• [RECORDS PROVIDED]:
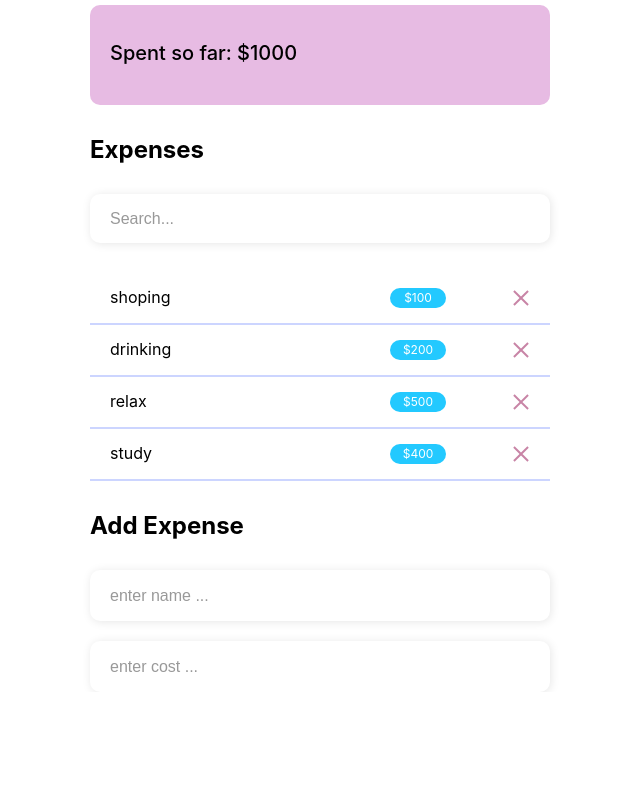
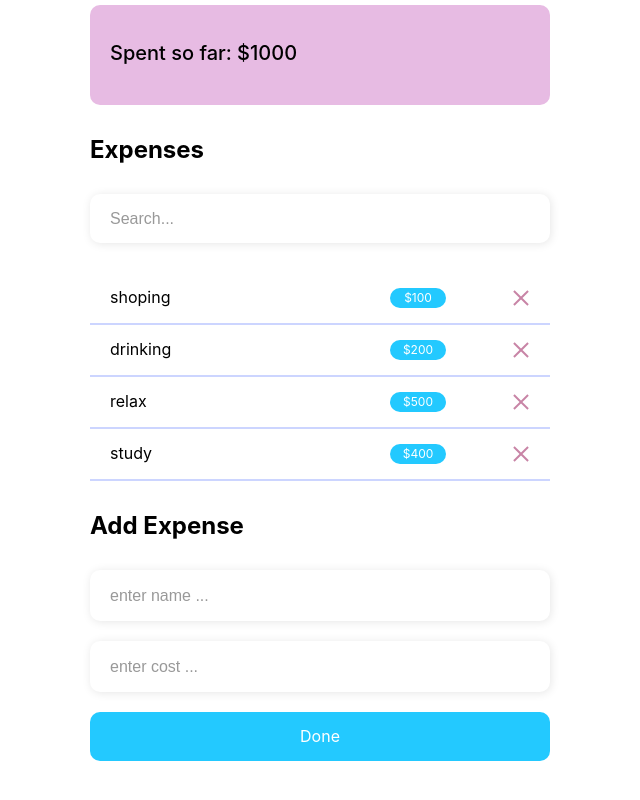
Before and after one commit to Zlata-Saburova/react-budget-app, a React (Create React App) app: page / in a window 1280 px wide. Shown: the part 358-1158 px from the top of the page, without its empty margins (320-960 px from the left). Before the commit the page ends 1050 px from the top, so only its background shows below. Built offline with nearby package versions, Linux system fonts and the light colour scheme.

Commit message:
feat(formButon): add button

```diff
--- a/src/App.tsx
+++ b/src/App.tsx
@@ -11,6 +11,7 @@ import { Badge } from "./components/Badge/Badge";
 import { Cross } from "./components/Cross/Cross";
 import { Form } from "./components/Form/Form";
 import { Input } from "./components/Input/Input";
+import { FormButton } from "./components/FormButton/FormButton";
 
 function App() {
   return (
@@ -49,6 +50,7 @@ function App() {
         <Form>
           <Input name="name" type="text" />
           <Input name="cost" type="number" />
+          <FormButton>Done</FormButton>
         </Form>
       </Container>
     </StyledApp>
--- /dev/null
+++ b/src/components/FormButton/FormButton.tsx
@@ -0,0 +1,9 @@
+import { StyledFormButton } from "./StyledFormButton";
+
+interface IProps {
+  children: string;
+}
+
+export const FormButton = ({ children }: IProps) => {
+  return <StyledFormButton type="submit">{children}</StyledFormButton>;
+};
--- /dev/null
+++ b/src/components/FormButton/StyledFormButton.ts
@@ -0,0 +1,27 @@
+import styled from "styled-components";
+
+export const StyledFormButton = styled.button`
+  padding-top: 15px;
+  padding-bottom: 15px;
+  text-align: center;
+  margin-bottom: 50px;
+
+  font-weight: 400;
+  font-size: 16px;
+  line-height: 19px;
+  color: rgb(255, 255, 255);
+
+  background-color: rgb(35, 201, 255);
+  border-radius: 10px;
+
+  cursor: pointer;
+  transition: box-shadow 0.4s, background-color 0.3s;
+
+  &:hover {
+    box-shadow: 2px 2px 15px rgba(33, 28, 28, 32%);
+  }
+
+  &:active {
+    background-color: rgb(26 184 236);
+  }
+`;
```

• [WHAT IS EXPECTED]:
Copy each entry exactly as written, and drop the pictures from the copy.

• [RESPONSE TO THIS TASK]:
Before and after one commit to Zlata-Saburova/react-budget-app, a React (Create React App) app: page / in a window 1280 px wide. Shown: the part 358-1158 px from the top of the page, without its empty margins (320-960 px from the left). Before the commit the page ends 1050 px from the top, so only its background shows below. Built offline with nearby package versions, Linux system fonts and the light colour scheme.

Commit message:
feat(formButon): add button

```diff
--- a/src/App.tsx
+++ b/src/App.tsx
@@ -11,6 +11,7 @@ import { Badge } from "./components/Badge/Badge";
 import { Cross } from "./components/Cross/Cross";
 import { Form } from "./components/Form/Form";
 import { Input } from "./components/Input/Input";
+import { FormButton } from "./components/FormButton/FormButton";
 
 function App() {
   return (
@@ -49,6 +50,7 @@ function App() {
         <Form>
           <Input name="name" type="text" />
           <Input name="cost" type="number" />
+          <FormButton>Done</FormButton>
         </Form>
       </Container>
     </StyledApp>
--- /dev/null
+++ b/src/components/FormButton/FormButton.tsx
@@ -0,0 +1,9 @@
+import { StyledFormButton } from "./StyledFormButton";
+
+interface IProps {
+  children: string;
+}
+
+export const FormButton = ({ children }: IProps) => {
+  return <StyledFormButton type="submit">{children}</StyledFormButton>;
+};
--- /dev/null
+++ b/src/components/FormButton/StyledFormButton.ts
@@ -0,0 +1,27 @@
+import styled from "styled-components";
+
+export const StyledFormButton = styled.button`
+  padding-top: 15px;
+  padding-bottom: 15px;
+  text-align: center;
+  margin-bottom: 50px;
+
+  font-weight: 400;
+  font-size: 16px;
+  line-height: 19px;
+  color: rgb(255, 255, 255);
+
+  background-color: rgb(35, 201, 255);
+  border-radius: 10px;
+
+  cursor: pointer;
+  transition: box-shadow 0.4s, background-color 0.3s;
+
+  &:hover {
+    box-shadow: 2px 2px 15px rgba(33, 28, 28, 32%);
+  }
+
+  &:active {
+    background-color: rgb(26 184 236);
+  }
+`;
```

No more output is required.